- Exercise prompt
Should the word "edit" occur in a line of the records, copy that line.

(Before-and-after change data)
- Opening Delimiter -

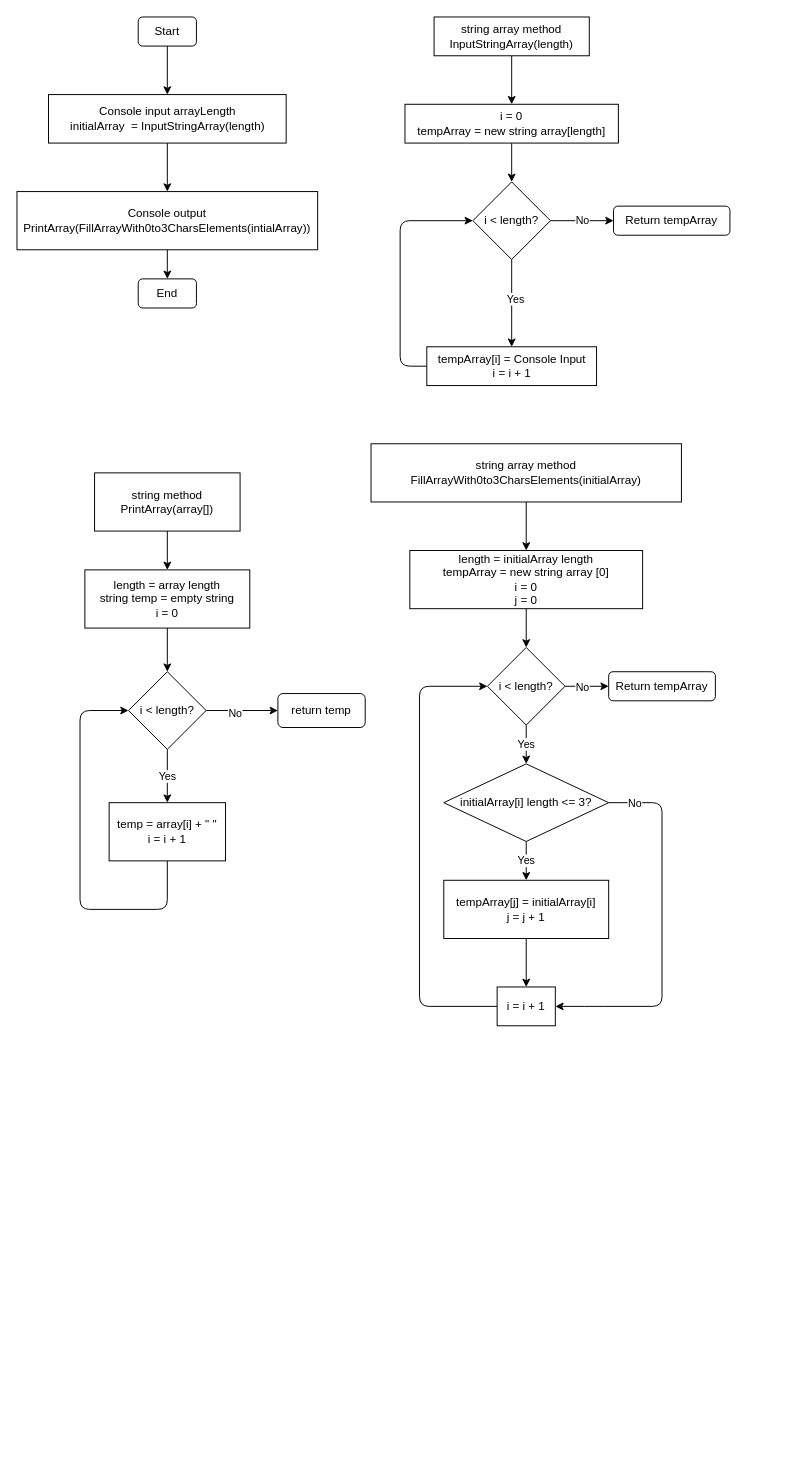
This is BlockDiagram.drawio from MaksimDorokhin/GBBlock1TestWork, a draw.io file, before an edit. Source tidied: cells renumbered, new cells numbered last; positions are measured from the earlier drawing's top-left corner, leaving out a move shared by most shapes. Both pictures are drawn from the tidied source at 97%, with x=0, y=0 at pixel (16, 16).
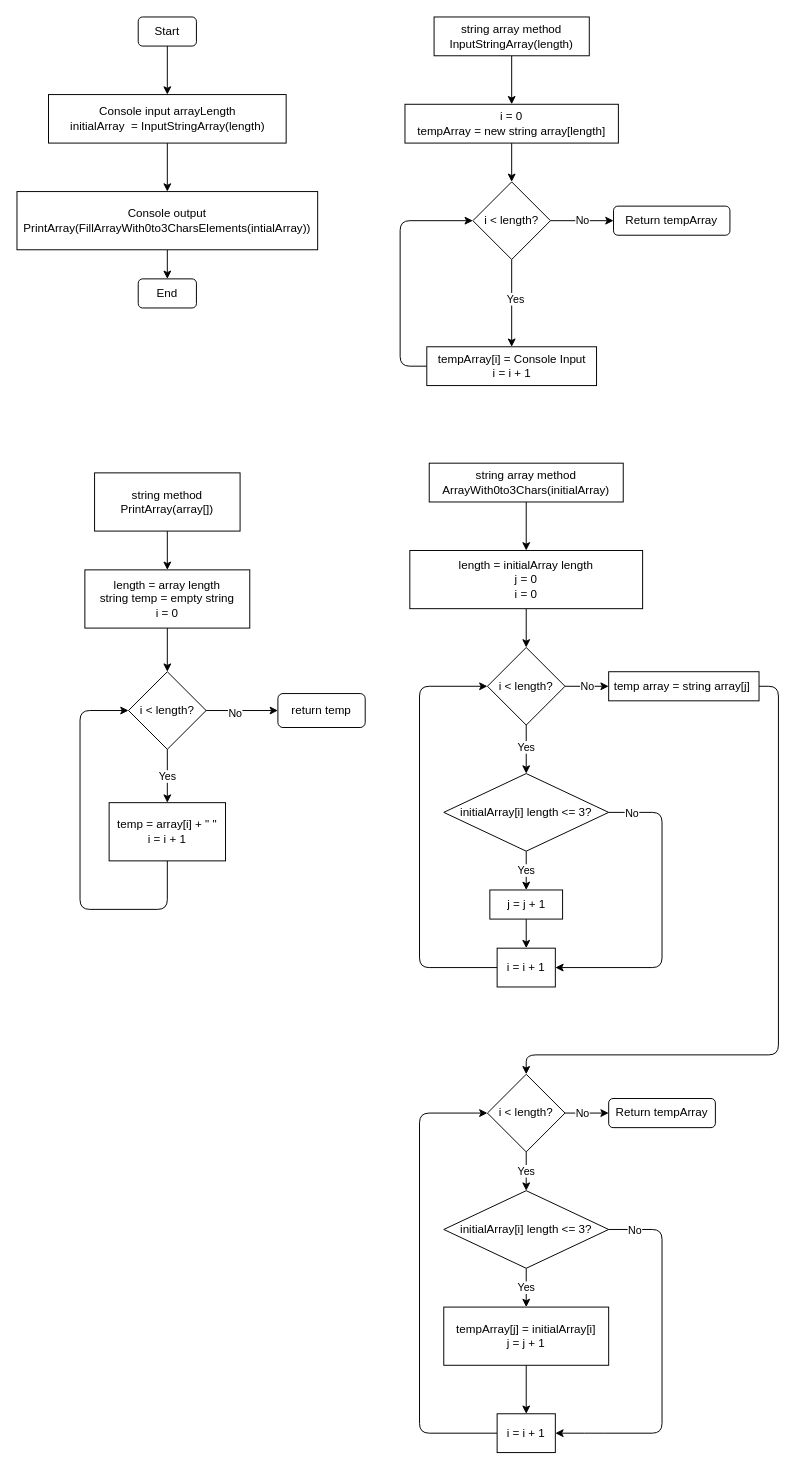
The same page after the edit.

Commit message (it also covers changes not shown here):
Modified ArrayWith0to3Chars method to form a new array with only needed length

Change to the diagram source:
```diff
@@
-    <mxCell id="21" value="string array method&lt;br&gt;FillArrayWith0to3CharsElements(initialArray)" style="rounded=0;whiteSpace=wrap;html=1;" parent="1" vertex="1">
-      <mxGeometry x="365" y="440" width="320" height="60" as="geometry" />
+    <mxCell id="21" value="string array method&lt;br&gt;ArrayWith0to3Chars(initialArray)" style="rounded=0;whiteSpace=wrap;html=1;" parent="1" vertex="1">
+      <mxGeometry x="425" y="460" width="200" height="40" as="geometry" />
     </mxCell>
-    <mxCell id="22" style="edgeStyle=none;html=1;entryX=0.5;entryY=0;entryDx=0;entryDy=0;" parent="1" edge="1" source="23" target="27">
-      <mxGeometry relative="1" as="geometry" />
-    </mxCell>
+    <mxCell id="48" style="edgeStyle=none;html=1;entryX=0.5;entryY=0;entryDx=0;entryDy=0;" parent="1" edge="1" source="23" target="52">
+      <mxGeometry relative="1" as="geometry" />
+    </mxCell>
-    <mxCell id="23" value="length = initialArray length&lt;br&gt;tempArray = new string array [0]&lt;br&gt;i = 0&lt;br&gt;j = 0" style="rounded=0;whiteSpace=wrap;html=1;" parent="1" vertex="1">
+    <mxCell id="23" value="length = initialArray length&lt;br&gt;j = 0&lt;br&gt;i = 0" style="rounded=0;whiteSpace=wrap;html=1;" parent="1" vertex="1">
       <mxGeometry x="405" y="550" width="240" height="60" as="geometry" />
     </mxCell>
@@
     <mxCell id="27" value="i &amp;lt; length?" style="rhombus;whiteSpace=wrap;html=1;" parent="1" vertex="1">
-      <mxGeometry x="485" y="650" width="80" height="80" as="geometry" />
+      <mxGeometry x="485" y="1090" width="80" height="80" as="geometry" />
     </mxCell>
@@
     <mxCell id="29" style="edgeStyle=none;html=1;entryX=1;entryY=0.5;entryDx=0;entryDy=0;" parent="1" edge="1" source="31" target="35">
       <mxGeometry relative="1" as="geometry">
         <Array as="points">
-          <mxPoint x="665" y="810" />
-          <mxPoint x="665" y="1020" />
-          <mxPoint x="595" y="1020" />
+          <mxPoint x="665" y="1250" />
+          <mxPoint x="665" y="1460" />
+          <mxPoint x="595" y="1460" />
         </Array>
       </mxGeometry>
     </mxCell>
@@
     <mxCell id="31" value="initialArray[i] length &amp;lt;= 3?" style="rhombus;whiteSpace=wrap;html=1;" parent="1" vertex="1">
-      <mxGeometry x="440" y="770" width="170" height="80" as="geometry" />
+      <mxGeometry x="440" y="1210" width="170" height="80" as="geometry" />
     </mxCell>
@@
     <mxCell id="33" value="tempArray[j] = initialArray[i]&lt;br&gt;j = j + 1" style="rounded=0;whiteSpace=wrap;html=1;" parent="1" vertex="1">
-      <mxGeometry x="440" y="890" width="170" height="60" as="geometry" />
+      <mxGeometry x="440" y="1330" width="170" height="60" as="geometry" />
     </mxCell>
     <mxCell id="34" style="edgeStyle=none;html=1;exitX=0;exitY=0.5;exitDx=0;exitDy=0;entryX=0;entryY=0.5;entryDx=0;entryDy=0;" parent="1" edge="1" source="35" target="27">
       <mxGeometry relative="1" as="geometry">
         <Array as="points">
-          <mxPoint x="415" y="1020" />
-          <mxPoint x="415" y="690" />
+          <mxPoint x="415" y="1460" />
+          <mxPoint x="415" y="1130" />
         </Array>
       </mxGeometry>
     </mxCell>
     <mxCell id="35" value="i = i + 1" style="rounded=0;whiteSpace=wrap;html=1;" parent="1" vertex="1">
-      <mxGeometry x="495" y="1000" width="60" height="40" as="geometry" />
+      <mxGeometry x="495" y="1440" width="60" height="40" as="geometry" />
     </mxCell>
     <mxCell id="36" value="Return tempArray" style="rounded=1;whiteSpace=wrap;html=1;" parent="1" vertex="1">
-      <mxGeometry x="610" y="675" width="110" height="30" as="geometry" />
+      <mxGeometry x="610" y="1115" width="110" height="30" as="geometry" />
     </mxCell>
@@
+    <mxCell id="49" style="edgeStyle=none;html=1;entryX=0.5;entryY=0;entryDx=0;entryDy=0;exitX=0.5;exitY=1;exitDx=0;exitDy=0;" parent="1" edge="1" source="52" target="56">
+      <mxGeometry relative="1" as="geometry" />
+    </mxCell>
+    <mxCell id="50" value="Yes" style="edgeLabel;html=1;align=center;verticalAlign=middle;" parent="49" vertex="1">
+      <mxGeometry x="-0.12" y="-1" relative="1" as="geometry" />
+    </mxCell>
+    <mxCell id="51" value="No" style="edgeStyle=none;html=1;entryX=0;entryY=0.5;entryDx=0;entryDy=0;" parent="1" edge="1" source="52" target="62">
+      <mxGeometry relative="1" as="geometry" />
+    </mxCell>
+    <mxCell id="52" value="i &amp;lt; length?" style="rhombus;whiteSpace=wrap;html=1;" parent="1" vertex="1">
+      <mxGeometry x="485" y="650" width="80" height="80" as="geometry" />
+    </mxCell>
+    <mxCell id="53" value="Yes" style="edgeStyle=none;html=1;exitX=0.5;exitY=1;exitDx=0;exitDy=0;entryX=0.5;entryY=0;entryDx=0;entryDy=0;" parent="1" edge="1" source="56" target="58">
+      <mxGeometry relative="1" as="geometry" />
+    </mxCell>
+    <mxCell id="54" style="edgeStyle=none;html=1;entryX=1;entryY=0.5;entryDx=0;entryDy=0;" parent="1" edge="1" source="56" target="60">
+      <mxGeometry relative="1" as="geometry">
+        <Array as="points">
+          <mxPoint x="665" y="820" />
+          <mxPoint x="665" y="980" />
+        </Array>
+      </mxGeometry>
+    </mxCell>
+    <mxCell id="55" value="No" style="edgeLabel;html=1;align=center;verticalAlign=middle;" parent="54" vertex="1">
+      <mxGeometry x="-0.86" relative="1" as="geometry" />
+    </mxCell>
+    <mxCell id="56" value="initialArray[i] length &amp;lt;= 3?" style="rhombus;whiteSpace=wrap;html=1;" parent="1" vertex="1">
+      <mxGeometry x="440" y="780" width="170" height="80" as="geometry" />
+    </mxCell>
+    <mxCell id="57" style="edgeStyle=none;html=1;entryX=0.5;entryY=0;entryDx=0;entryDy=0;" parent="1" edge="1" source="58" target="60">
+      <mxGeometry relative="1" as="geometry" />
+    </mxCell>
+    <mxCell id="58" value="j = j + 1" style="rounded=0;whiteSpace=wrap;html=1;" parent="1" vertex="1">
+      <mxGeometry x="487.5" y="900" width="75" height="30" as="geometry" />
+    </mxCell>
+    <mxCell id="59" style="edgeStyle=none;html=1;entryX=0;entryY=0.5;entryDx=0;entryDy=0;" parent="1" edge="1" source="60" target="52">
+      <mxGeometry relative="1" as="geometry">
+        <Array as="points">
+          <mxPoint x="415" y="980" />
+          <mxPoint x="415" y="690" />
+        </Array>
+      </mxGeometry>
+    </mxCell>
+    <mxCell id="60" value="i = i + 1" style="rounded=0;whiteSpace=wrap;html=1;" parent="1" vertex="1">
+      <mxGeometry x="495" y="960" width="60" height="40" as="geometry" />
+    </mxCell>
+    <mxCell id="61" style="edgeStyle=none;html=1;entryX=0.5;entryY=0;entryDx=0;entryDy=0;" parent="1" edge="1" source="62" target="27">
+      <mxGeometry relative="1" as="geometry">
+        <Array as="points">
+          <mxPoint x="785" y="690" />
+          <mxPoint x="785" y="1070" />
+          <mxPoint x="525" y="1070" />
+        </Array>
+      </mxGeometry>
+    </mxCell>
+    <mxCell id="62" value="temp array = string array[j]&amp;nbsp;" style="rounded=0;whiteSpace=wrap;html=1;" parent="1" vertex="1">
+      <mxGeometry x="610" y="675" width="155" height="30" as="geometry" />
+    </mxCell>
```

- Closing Delimiter -

- Completed exercise
This is BlockDiagram.drawio from MaksimDorokhin/GBBlock1TestWork, a draw.io file, before an edit. Source tidied: cells renumbered, new cells numbered last; positions are measured from the earlier drawing's top-left corner, leaving out a move shared by most shapes. Both pictures are drawn from the tidied source at 97%, with x=0, y=0 at pixel (16, 16).
The same page after the edit.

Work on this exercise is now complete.